If your child is not successful with their first choice, their name will be placed on the list for the next school you have specified. At this point, the second-choice school will take candidates who have put them as first preference, so you are likely to be at the end of the list.
This will also apply to your third-choice school if your child is not successful with the second.
The Appeals Process
Notification of the Appeals Process
If your child was unsuccessful with an application to an LA school, you should automatically receive details of the appeals procedure.
Although the appeals process is often described as informal, don’t confuse ‘friendly’ with informal. There is a formal timetable that must be adhered to and all paperwork will need to be submitted by the specified dates.
Before making a formal appeal, you should consider the likelihood of success. If you have not been given the information, ask how close your child came to the pass mark.
Children who are close to the pass mark are sometimes offered a place on the waiting list. This is worth taking up as your child may still be successful – some of the accepted candidates may drop out.
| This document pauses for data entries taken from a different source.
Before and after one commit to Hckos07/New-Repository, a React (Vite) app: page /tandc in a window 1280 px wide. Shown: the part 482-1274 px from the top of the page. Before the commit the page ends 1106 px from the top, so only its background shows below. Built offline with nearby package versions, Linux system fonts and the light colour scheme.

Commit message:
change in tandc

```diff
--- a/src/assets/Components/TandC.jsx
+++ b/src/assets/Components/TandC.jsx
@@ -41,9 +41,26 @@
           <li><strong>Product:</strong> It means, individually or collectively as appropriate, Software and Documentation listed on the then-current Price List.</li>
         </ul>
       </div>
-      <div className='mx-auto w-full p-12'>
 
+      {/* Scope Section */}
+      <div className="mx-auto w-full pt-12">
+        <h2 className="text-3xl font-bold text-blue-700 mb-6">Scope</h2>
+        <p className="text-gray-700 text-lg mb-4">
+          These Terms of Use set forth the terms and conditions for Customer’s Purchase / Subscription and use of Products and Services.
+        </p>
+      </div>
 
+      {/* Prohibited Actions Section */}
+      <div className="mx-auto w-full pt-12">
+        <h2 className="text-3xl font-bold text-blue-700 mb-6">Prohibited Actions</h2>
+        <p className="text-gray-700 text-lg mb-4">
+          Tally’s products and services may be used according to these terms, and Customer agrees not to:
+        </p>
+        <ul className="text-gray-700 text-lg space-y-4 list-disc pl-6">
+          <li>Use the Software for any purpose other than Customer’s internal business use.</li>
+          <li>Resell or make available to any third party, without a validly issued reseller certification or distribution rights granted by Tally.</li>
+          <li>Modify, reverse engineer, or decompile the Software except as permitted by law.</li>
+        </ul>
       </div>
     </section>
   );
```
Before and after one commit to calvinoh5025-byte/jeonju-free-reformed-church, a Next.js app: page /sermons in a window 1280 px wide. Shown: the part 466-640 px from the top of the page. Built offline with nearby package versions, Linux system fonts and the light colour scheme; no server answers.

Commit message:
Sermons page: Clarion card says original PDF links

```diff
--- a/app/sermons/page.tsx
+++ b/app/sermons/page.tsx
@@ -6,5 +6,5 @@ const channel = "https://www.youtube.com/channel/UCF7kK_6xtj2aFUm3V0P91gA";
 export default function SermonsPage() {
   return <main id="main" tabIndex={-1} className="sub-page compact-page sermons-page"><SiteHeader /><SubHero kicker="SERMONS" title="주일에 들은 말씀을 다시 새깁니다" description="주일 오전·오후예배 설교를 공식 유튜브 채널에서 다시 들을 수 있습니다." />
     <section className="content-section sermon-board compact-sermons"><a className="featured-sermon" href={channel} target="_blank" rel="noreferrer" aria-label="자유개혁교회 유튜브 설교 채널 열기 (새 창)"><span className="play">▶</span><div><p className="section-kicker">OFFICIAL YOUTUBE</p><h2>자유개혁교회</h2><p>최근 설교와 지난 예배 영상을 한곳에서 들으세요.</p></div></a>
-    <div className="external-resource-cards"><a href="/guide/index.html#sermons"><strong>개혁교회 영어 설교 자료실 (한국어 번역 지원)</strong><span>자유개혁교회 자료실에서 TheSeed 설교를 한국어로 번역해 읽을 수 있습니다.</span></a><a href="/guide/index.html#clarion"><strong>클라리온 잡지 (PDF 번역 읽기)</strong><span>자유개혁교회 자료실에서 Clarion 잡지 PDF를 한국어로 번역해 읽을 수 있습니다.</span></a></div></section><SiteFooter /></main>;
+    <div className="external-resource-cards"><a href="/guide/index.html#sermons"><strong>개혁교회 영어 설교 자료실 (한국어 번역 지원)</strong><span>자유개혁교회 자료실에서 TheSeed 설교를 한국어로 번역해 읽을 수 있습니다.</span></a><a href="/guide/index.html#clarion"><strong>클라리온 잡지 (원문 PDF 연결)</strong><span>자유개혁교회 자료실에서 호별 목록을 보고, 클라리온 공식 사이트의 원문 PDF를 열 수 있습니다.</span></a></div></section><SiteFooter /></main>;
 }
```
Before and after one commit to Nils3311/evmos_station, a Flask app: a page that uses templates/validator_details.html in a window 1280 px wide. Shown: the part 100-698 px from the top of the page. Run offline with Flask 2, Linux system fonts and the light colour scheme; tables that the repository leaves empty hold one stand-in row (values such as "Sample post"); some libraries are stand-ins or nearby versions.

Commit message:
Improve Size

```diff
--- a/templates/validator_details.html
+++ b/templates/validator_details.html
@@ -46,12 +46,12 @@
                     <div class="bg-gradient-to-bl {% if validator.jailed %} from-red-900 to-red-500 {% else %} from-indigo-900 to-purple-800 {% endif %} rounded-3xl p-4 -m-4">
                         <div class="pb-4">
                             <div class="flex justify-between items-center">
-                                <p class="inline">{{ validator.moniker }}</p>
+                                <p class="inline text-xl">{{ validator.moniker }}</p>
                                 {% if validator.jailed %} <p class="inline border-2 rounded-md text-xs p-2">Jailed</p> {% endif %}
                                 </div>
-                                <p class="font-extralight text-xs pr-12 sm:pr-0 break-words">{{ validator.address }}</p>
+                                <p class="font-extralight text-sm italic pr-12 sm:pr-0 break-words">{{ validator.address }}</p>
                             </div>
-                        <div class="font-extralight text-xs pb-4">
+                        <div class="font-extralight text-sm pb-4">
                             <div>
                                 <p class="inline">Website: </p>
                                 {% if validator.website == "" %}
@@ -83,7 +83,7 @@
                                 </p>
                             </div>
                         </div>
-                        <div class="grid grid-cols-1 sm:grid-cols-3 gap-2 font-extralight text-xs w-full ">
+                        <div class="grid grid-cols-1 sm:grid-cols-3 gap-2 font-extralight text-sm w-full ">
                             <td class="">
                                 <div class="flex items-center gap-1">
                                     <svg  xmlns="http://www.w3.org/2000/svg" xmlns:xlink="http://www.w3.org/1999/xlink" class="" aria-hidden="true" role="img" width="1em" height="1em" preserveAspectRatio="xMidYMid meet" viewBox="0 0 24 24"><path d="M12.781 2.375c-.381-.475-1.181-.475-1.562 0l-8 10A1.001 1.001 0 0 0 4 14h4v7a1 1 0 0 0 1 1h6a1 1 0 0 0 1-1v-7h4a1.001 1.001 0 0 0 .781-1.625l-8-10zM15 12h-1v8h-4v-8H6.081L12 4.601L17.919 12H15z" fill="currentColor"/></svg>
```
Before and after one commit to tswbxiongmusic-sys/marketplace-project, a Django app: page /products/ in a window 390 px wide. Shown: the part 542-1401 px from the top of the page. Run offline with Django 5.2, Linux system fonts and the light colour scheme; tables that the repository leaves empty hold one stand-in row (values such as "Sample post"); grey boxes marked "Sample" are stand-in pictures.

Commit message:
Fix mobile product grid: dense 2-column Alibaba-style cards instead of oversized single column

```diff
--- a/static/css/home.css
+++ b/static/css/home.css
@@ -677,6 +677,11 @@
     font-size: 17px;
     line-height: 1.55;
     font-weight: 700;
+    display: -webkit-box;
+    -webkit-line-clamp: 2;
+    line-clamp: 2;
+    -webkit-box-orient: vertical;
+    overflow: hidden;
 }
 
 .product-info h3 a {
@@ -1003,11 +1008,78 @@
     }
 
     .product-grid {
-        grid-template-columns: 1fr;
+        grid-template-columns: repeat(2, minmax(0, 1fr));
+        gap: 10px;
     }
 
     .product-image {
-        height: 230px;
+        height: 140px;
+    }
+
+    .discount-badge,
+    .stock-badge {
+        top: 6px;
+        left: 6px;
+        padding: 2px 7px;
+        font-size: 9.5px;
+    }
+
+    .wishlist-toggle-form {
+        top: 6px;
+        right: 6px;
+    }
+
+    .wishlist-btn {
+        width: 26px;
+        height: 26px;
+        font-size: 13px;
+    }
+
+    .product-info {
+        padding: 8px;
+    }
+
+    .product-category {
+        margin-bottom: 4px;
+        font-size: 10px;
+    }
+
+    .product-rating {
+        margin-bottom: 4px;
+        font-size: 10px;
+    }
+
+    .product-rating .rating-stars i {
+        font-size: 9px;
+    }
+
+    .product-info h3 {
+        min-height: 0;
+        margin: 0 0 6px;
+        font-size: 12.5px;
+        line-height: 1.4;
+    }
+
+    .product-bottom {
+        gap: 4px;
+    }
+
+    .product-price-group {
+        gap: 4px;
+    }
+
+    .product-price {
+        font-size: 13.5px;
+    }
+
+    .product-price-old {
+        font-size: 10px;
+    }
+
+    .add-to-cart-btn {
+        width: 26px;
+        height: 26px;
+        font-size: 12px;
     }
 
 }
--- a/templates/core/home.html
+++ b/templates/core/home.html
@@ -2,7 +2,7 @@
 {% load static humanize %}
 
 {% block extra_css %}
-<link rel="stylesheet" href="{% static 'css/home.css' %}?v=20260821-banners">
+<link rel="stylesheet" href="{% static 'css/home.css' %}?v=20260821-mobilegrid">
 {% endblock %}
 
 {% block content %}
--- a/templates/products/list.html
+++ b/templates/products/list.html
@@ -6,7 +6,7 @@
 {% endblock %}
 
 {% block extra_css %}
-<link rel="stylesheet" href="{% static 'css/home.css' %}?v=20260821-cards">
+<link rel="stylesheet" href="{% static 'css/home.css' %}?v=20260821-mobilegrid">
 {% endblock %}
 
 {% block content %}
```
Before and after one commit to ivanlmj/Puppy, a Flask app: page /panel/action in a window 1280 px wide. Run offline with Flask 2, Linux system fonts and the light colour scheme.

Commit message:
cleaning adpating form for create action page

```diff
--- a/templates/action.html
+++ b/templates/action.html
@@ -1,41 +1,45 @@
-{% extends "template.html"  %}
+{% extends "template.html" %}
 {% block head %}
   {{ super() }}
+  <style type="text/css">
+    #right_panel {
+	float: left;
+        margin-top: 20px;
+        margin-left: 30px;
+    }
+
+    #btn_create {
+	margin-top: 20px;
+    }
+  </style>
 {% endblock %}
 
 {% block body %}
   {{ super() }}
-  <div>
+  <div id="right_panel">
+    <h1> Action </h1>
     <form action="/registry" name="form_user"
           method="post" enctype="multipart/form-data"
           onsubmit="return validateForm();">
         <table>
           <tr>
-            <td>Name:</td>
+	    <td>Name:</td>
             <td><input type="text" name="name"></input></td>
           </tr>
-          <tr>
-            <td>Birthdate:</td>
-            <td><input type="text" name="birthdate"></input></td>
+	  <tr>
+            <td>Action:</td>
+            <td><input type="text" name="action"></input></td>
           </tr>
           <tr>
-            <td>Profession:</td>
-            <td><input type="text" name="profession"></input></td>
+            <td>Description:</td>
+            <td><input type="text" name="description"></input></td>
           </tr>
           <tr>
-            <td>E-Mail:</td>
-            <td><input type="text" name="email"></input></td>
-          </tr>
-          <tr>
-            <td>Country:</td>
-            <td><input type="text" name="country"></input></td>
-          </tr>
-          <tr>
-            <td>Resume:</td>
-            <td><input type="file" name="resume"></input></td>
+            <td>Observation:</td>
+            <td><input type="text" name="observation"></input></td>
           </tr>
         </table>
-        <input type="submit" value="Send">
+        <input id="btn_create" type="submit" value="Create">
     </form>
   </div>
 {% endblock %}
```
Appealing the Decision
The school will have decided on a number of criteria with which to assess appeals submitted. It is essential that you check the school prospectus to understand what these are before appealing. It is the job of the LA to ensure that these criteria are applied impartially.
Parents are often asked to attend a meeting with the panel where they are allowed to ask questions and produce evidence to back the appeal. Any evidence you present will need to be sent to both the school and panel before the meeting.
There are a number of specialist companies that can help you in putting your appeal together, or you can do this on your own.
Organizations that can help with free advice include the Advisory Centre for Education (ACE). A wide selection of private companies specialize in supporting families in submitting appeals for a fee.
Putting the Appeal Together
Your appeal should clearly address all the criteria you have been asked to meet, in the order in which they have been presented to you. This should be presented as a formal document.
For example, if one of the criteria is that your home must be within the catchment area, you should supply an Ordnance Survey map, giving exact details of the distance from your house to the school, to support your case.
Countdown to the Hearing
- Once you have submitted your appeal, the admission authority must write to you at least ten school days before the hearing to confirm the date.
- At least seven school days before the hearing, the clerk must send you all the appeals documents to review. These will outline the school’s reasons for not being able to offer your child a place.
- At least three school days before the hearing you will receive notification of who will be sitting on the appeals panel.
The Appeal Hearing
The appeal hearing can last from 30 minutes to two hours.
The panel for LA schools is independent. After hearing your case, they will make their decision on the basis of whether your child or the school is likely to ‘suffer’ the most (for example, whether or not the addition of your child would be problematic for the education of the existing intake).